TATE TOWNSHIP, OH (FOX19) - Maralah Rose-Asch returned home to her Tate Township neighborhood from a trip Monday and was not happy with what she saw. But federal and state authorities say it's a necessity if they are to keep the Asian Longhorned Beetle from spreading beyond Clermont County.
Rose-Asch told FOX19 that she and many of her neighbors understand the need to remove the 5,000 trees confirmed to be infested in the county. But they are adamantly opposed to the proposed removal of some 50,000 trees that are adjacent to the infested area, and are highly likely to become infested, according to USDA officials.
"It's extremely emotional. It impacts more than people. It impacts property values, and animals that live here. That's a problem. It will look like a devastated region," Rose-Asch said.
Christine Markham, who is the USDA's National Director of the ALB Eradication Program, says an environmental impact study of those at-risk trees is still ongoing, and must be completed before any decision is made about the removal of non-infested trees.
"Nowhere else in the state right now has the Asian Longhorned Beetle, and that's why we need to take decisive action in order to protect the natural resources of Ohio and thereby protecting thousands of jobs," said Dan Kenny, Agricultural administrator for the Ohio Department of Natural Resources. "We realize this is extremely difficult for the folks that are affected. This is the last thing that we would like to have to do. We work for the division of plant health. We believe in protecting trees. We don't like to cut down trees but this action is necessary to protect the resources of Ohio and the 87 other counties that don't have ALB."
Rose-Asch says many of the people in her neighborhood are concerned enough that they've banded together and contacted an attorney. She says if they are told that those at-risk trees are to be cut down, they will fight it in court.
The group wants the at-risk trees treated with a chemical pesticide that may keep the tree from becoming infested.
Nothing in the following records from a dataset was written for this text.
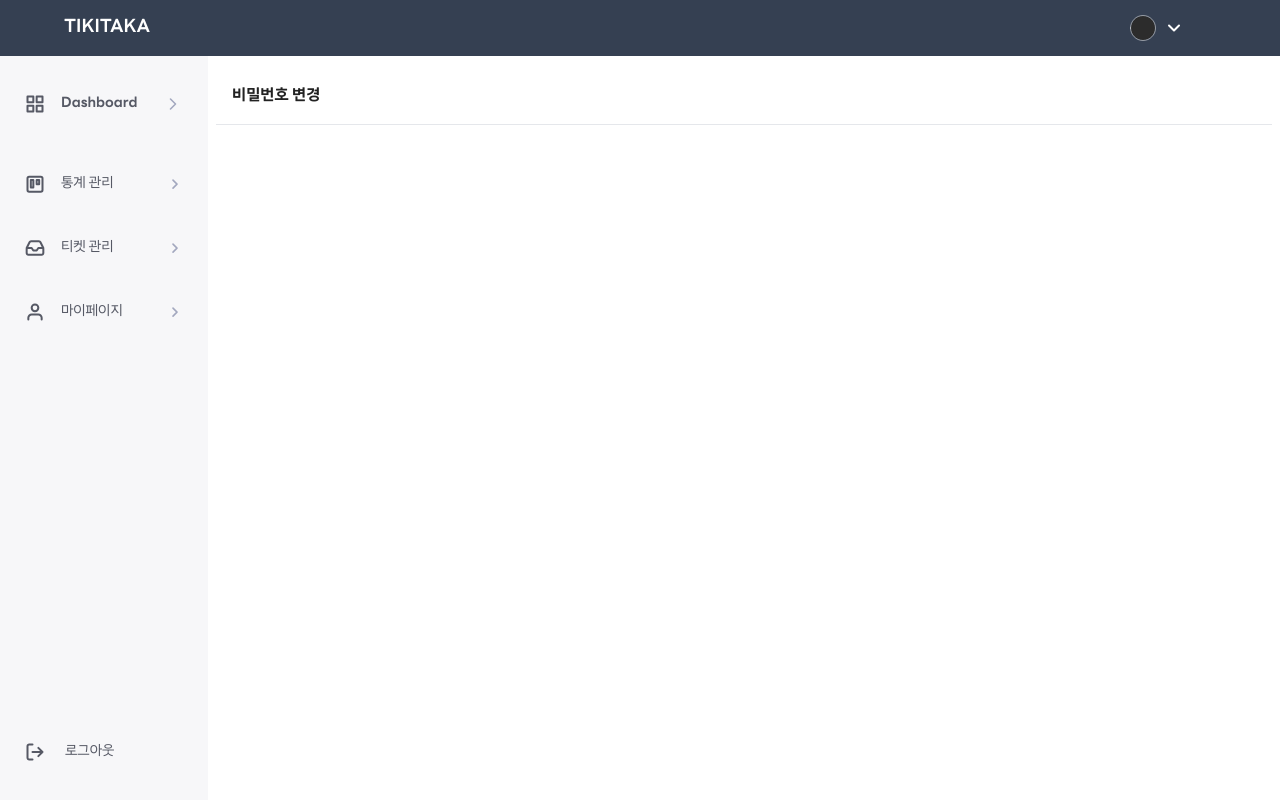
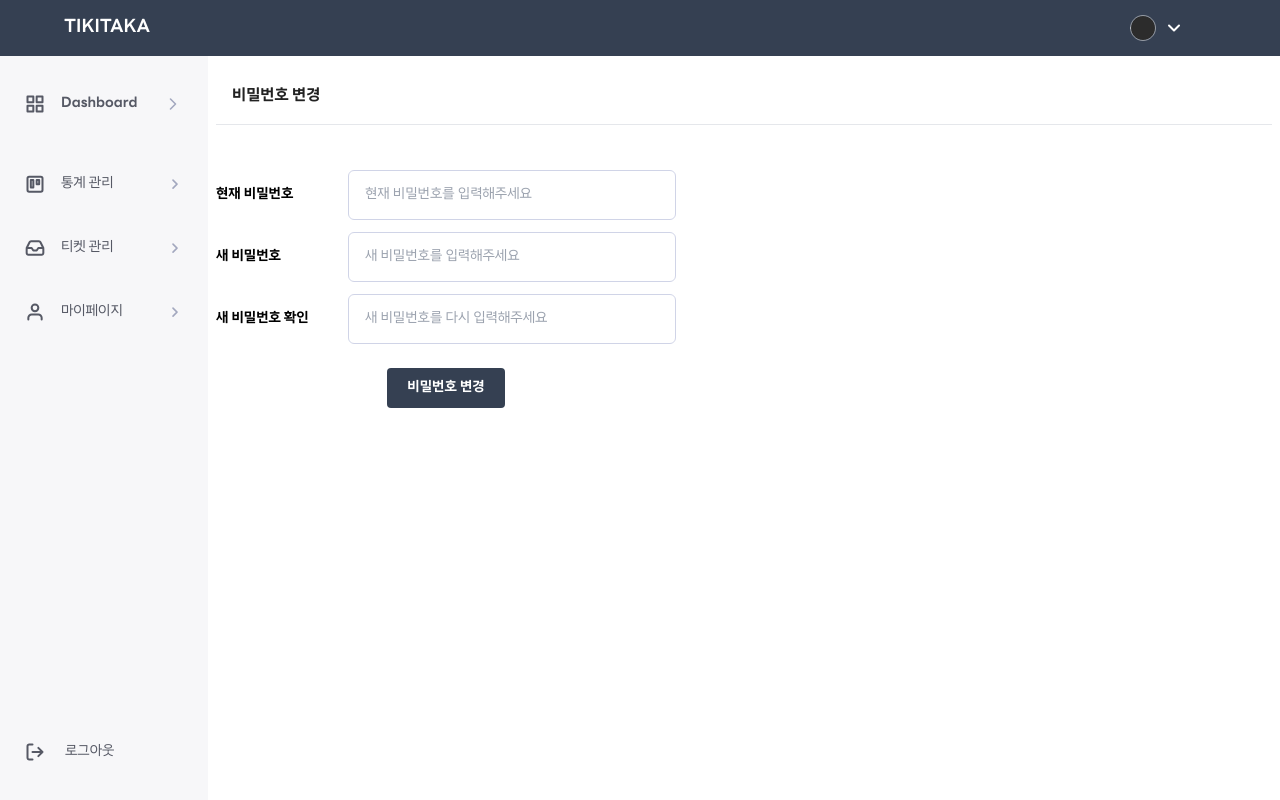
Before and after one commit to lamiiiii/TRILLION-TikiTaka-FE, a React app: page /manager/pwdChange in a window 1280 px wide. Built offline with nearby package versions, Linux system fonts and the light colour scheme.

Commit message:
TKT-41 feat: 담당자 비밀번호 변경 구현

```diff
--- a/src/components/common/Input.tsx
+++ b/src/components/common/Input.tsx
@@ -10,7 +10,7 @@ interface InputProps {
 export default function Input({element, label, size, placeholder, required, maxLength}: InputProps) {
   return (
     <div className={`flex ${element === 'input' ? ' items-center' : 'items-start '}`}>
-      <label className="text-subtitle mr-6">{label}</label>
+      <label className="text-subtitle mr-6 w-[108px]">{label}</label>
       {element === 'input' ? (
         <input
           placeholder={placeholder}
--- /dev/null
+++ b/src/components/manager/PwdChangeContainer.tsx
@@ -0,0 +1,15 @@
+import Input from '../common/Input';
+
+export default function PwdChangeContainer() {
+  return (
+    <div className="w-fit flex flex-col gap-3 mt-[45px]">
+      <Input label="현재 비밀번호" element="input" size="lg" placeholder="현재 비밀번호를 입력해주세요" required />
+      <Input label="새 비밀번호" element="input" size="lg" placeholder="새 비밀번호를 입력해주세요" required />
+      <Input label="새 비밀번호 확인" element="input" size="lg" placeholder="새 비밀번호를 다시 입력해주세요" required />
+
+      <div className="flex justify-center mt-3">
+        <button className="w-[118px] main-button-lg">비밀번호 변경</button>
+      </div>
+    </div>
+  );
+}
--- a/src/global.css
+++ b/src/global.css
@@ -110,4 +110,14 @@ textarea {
   .overlay {
     @apply fixed w-screen h-screen bg-black bg-opacity-40 left-0 top-0 z-50;
   }
+
+  /* 남색 버튼 sm*/
+  .main-button {
+    @apply bg-main hover:bg-gray-15 text-body-regular text-white py-1 px-3 rounded-[4px];
+  }
+
+  /* 남색 버튼 lg*/
+  .main-button-lg {
+    @apply bg-main hover:bg-gray-15 text-subtitle text-white py-3 px-3 rounded-[4px];
+  }
 }
--- a/src/pages/manager/ManagerPwdChange.tsx
+++ b/src/pages/manager/ManagerPwdChange.tsx
@@ -1,10 +1,12 @@
 import TopMenu from '../../components/common/TopMenu';
+import PwdChangeContainer from '../../components/manager/PwdChangeContainer';
 
 export default function ManagerPwdChange() {
   return (
     <div className="top-container">
       <div className="flex flex-col max-w-1200">
         <TopMenu boldBlackText="비밀번호 변경" />
+        <PwdChangeContainer />
       </div>
     </div>
   );
```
Ohio Agriculture authorities say chemical treatment is simply not as effective.
FOX19 will continue to cover this story. Tree removal is expected to take several weeks.